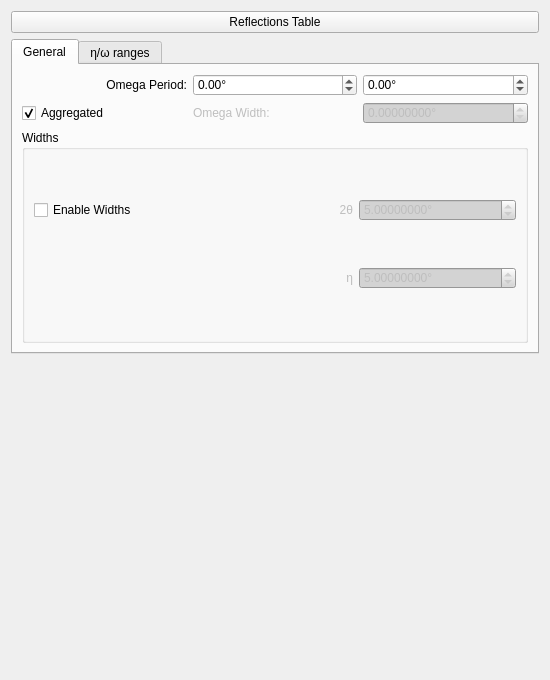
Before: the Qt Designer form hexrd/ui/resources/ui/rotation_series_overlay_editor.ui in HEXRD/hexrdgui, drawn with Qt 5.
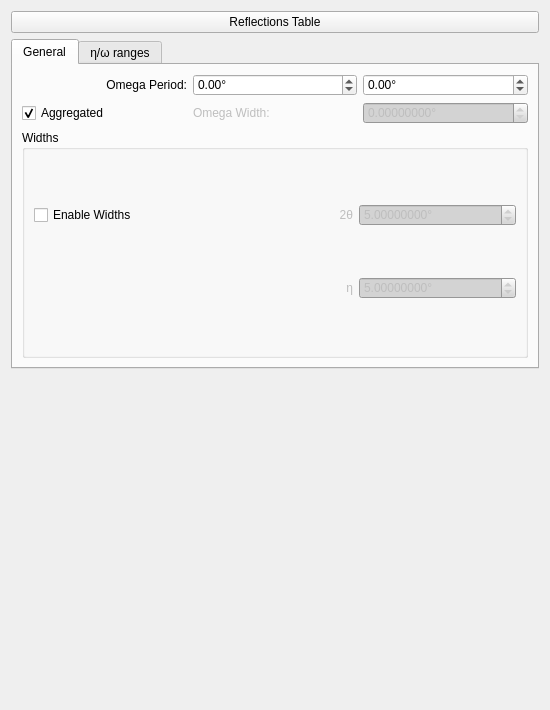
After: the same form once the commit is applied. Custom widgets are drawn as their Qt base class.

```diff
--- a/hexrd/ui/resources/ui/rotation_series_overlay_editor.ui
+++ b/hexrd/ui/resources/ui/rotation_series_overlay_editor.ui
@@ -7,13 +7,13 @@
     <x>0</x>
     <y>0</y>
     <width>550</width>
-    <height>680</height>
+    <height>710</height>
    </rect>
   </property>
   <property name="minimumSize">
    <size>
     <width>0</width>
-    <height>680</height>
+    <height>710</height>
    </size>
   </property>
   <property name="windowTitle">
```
***
[BRIEF] Line by line, write out the data above exactly, without the pictures.

[ANSWER BOX]
Before: the Qt Designer form hexrd/ui/resources/ui/rotation_series_overlay_editor.ui in HEXRD/hexrdgui, drawn with Qt 5.
After: the same form once the commit is applied. Custom widgets are drawn as their Qt base class.

```diff
--- a/hexrd/ui/resources/ui/rotation_series_overlay_editor.ui
+++ b/hexrd/ui/resources/ui/rotation_series_overlay_editor.ui
@@ -7,13 +7,13 @@
     <x>0</x>
     <y>0</y>
     <width>550</width>
-    <height>680</height>
+    <height>710</height>
    </rect>
   </property>
   <property name="minimumSize">
    <size>
     <width>0</width>
-    <height>680</height>
+    <height>710</height>
    </size>
   </property>
   <property name="windowTitle">
```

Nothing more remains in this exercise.